■ **Material provided**
=== Begin Enclosure ===

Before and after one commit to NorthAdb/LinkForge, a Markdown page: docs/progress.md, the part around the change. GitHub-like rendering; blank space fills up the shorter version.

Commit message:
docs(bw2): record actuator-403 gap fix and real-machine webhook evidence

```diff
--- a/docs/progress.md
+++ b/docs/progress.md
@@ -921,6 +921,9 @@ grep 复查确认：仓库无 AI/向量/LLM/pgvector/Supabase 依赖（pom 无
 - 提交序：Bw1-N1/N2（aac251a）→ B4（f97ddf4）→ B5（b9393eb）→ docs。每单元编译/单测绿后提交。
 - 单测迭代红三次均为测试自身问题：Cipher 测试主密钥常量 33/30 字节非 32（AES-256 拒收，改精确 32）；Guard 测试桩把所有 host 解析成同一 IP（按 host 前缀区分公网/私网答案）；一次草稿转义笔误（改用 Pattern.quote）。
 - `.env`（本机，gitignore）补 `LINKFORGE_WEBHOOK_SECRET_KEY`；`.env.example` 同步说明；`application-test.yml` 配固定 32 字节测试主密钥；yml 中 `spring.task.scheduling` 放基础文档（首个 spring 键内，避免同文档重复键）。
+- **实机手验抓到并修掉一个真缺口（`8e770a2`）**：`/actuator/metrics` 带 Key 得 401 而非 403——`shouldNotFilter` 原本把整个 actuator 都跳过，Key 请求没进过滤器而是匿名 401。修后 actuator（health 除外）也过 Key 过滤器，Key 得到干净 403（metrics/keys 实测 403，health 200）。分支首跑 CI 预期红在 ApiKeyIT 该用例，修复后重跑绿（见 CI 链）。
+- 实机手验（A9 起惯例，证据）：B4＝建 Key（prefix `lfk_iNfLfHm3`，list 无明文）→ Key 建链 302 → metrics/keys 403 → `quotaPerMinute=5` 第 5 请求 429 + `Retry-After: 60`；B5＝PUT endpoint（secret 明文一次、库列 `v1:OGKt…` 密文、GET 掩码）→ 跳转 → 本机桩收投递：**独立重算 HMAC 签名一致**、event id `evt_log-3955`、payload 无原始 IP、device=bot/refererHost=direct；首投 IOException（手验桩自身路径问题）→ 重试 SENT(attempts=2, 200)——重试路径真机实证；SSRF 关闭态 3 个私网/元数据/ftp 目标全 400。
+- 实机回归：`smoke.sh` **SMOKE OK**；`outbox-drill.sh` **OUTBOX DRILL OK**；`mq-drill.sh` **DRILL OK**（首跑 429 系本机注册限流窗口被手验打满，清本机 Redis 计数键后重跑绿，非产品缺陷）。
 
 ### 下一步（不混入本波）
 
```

=== End Enclosure ===
=== Begin Enclosure ===

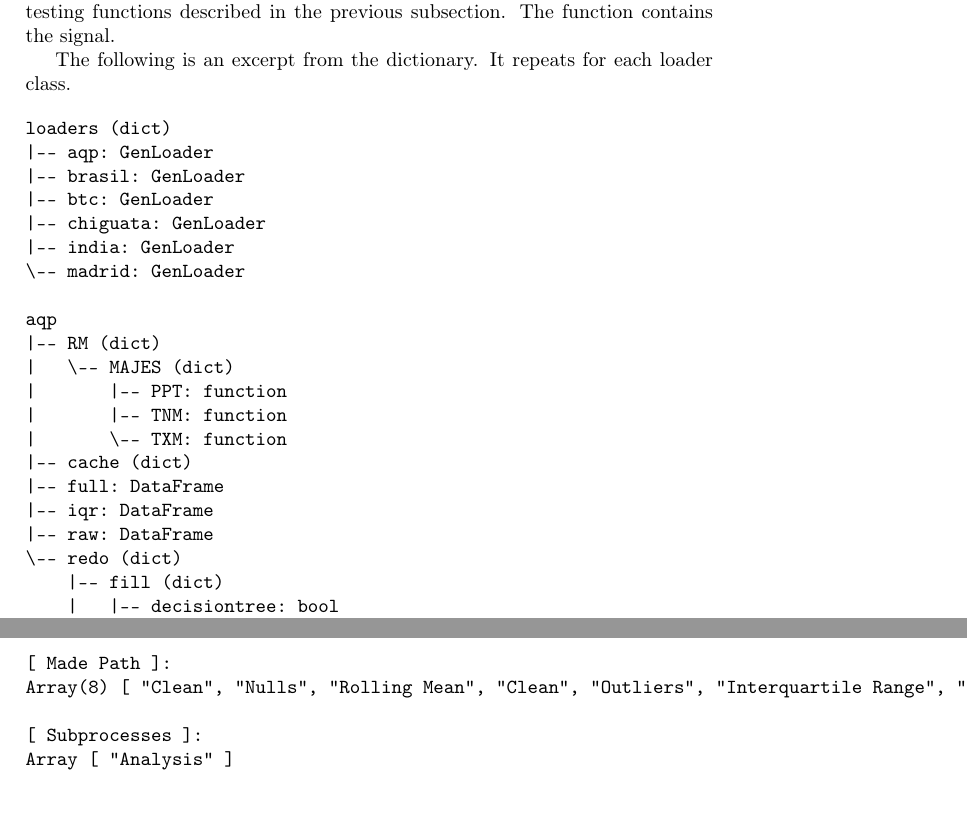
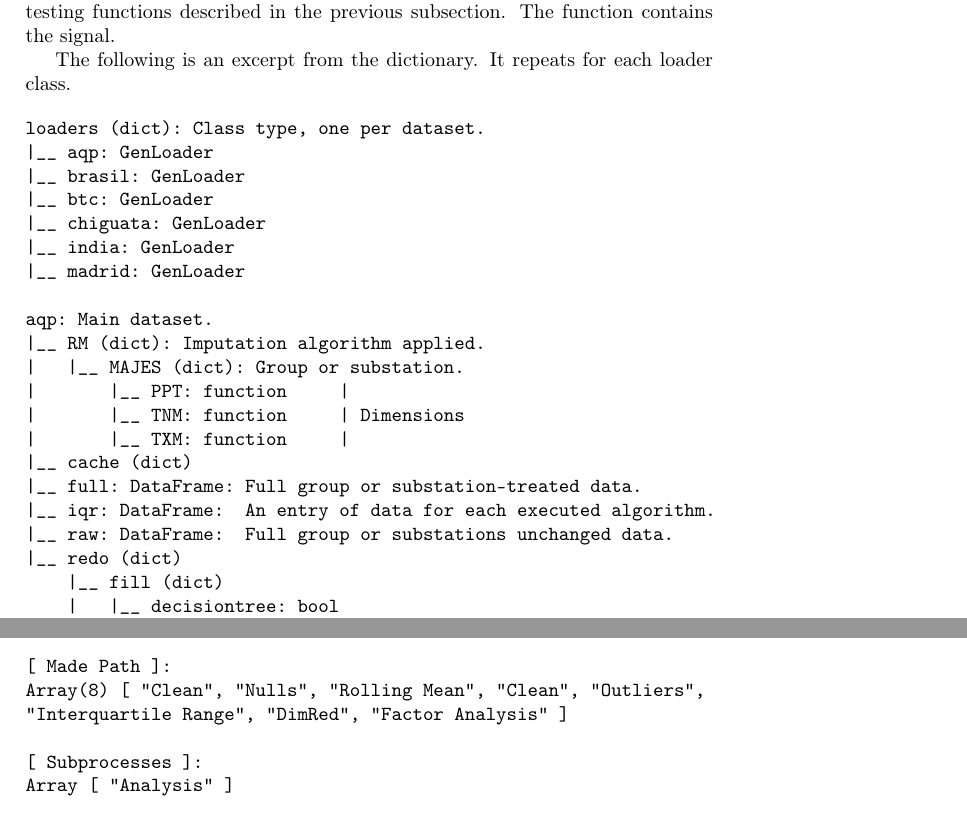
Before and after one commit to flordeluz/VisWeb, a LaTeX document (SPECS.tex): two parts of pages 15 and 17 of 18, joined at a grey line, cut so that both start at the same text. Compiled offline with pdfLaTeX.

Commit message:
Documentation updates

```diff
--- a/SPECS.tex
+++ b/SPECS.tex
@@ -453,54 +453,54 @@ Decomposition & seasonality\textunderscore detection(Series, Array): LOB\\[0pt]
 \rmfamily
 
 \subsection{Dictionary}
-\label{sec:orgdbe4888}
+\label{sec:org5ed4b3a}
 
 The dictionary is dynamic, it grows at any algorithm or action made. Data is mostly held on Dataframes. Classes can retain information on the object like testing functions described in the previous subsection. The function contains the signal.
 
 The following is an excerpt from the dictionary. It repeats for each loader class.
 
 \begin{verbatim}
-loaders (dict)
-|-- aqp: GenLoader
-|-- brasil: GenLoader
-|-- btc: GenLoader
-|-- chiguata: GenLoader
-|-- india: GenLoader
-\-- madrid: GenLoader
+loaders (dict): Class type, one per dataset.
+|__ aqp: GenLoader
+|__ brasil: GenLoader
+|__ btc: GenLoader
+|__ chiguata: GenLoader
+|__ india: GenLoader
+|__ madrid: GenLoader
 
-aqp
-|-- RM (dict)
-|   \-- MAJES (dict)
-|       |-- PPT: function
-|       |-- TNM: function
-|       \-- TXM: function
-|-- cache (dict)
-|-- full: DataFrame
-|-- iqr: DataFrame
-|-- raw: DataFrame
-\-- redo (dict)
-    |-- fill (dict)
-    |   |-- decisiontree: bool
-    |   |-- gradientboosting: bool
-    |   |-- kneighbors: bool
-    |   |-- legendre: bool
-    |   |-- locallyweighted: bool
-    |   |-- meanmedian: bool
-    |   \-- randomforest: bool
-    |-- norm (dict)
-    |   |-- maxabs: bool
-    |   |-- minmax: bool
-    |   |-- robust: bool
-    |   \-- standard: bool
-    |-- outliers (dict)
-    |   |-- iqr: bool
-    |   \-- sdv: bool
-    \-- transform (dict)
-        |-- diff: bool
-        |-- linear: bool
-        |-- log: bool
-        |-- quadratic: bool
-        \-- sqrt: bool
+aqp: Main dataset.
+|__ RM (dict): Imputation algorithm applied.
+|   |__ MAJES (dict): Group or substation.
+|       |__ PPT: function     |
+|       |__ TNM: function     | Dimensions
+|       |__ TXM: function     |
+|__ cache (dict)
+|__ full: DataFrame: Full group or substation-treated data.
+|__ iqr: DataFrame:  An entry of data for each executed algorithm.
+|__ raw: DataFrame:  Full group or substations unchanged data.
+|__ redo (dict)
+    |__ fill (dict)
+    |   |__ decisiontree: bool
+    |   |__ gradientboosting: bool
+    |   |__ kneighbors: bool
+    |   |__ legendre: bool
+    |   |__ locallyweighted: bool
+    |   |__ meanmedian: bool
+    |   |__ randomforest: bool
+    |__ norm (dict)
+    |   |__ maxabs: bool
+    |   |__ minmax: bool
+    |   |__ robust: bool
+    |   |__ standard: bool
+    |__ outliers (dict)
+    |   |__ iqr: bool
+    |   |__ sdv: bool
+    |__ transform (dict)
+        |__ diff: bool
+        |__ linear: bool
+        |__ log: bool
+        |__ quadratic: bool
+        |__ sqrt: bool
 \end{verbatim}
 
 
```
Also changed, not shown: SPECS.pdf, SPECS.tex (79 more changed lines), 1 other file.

=== End Enclosure ===

Copy from the entries only those lines that hold the word "algorithm".

■ **Your response**
 The dictionary is dynamic, it grows at any algorithm or action made. Data is mostly held on Dataframes. Classes can retain information on the object like testing functions described in the previous subsection. The function contains the signal.
+|__ RM (dict): Imputation algorithm applied.
+|__ iqr: DataFrame:  An entry of data for each executed algorithm.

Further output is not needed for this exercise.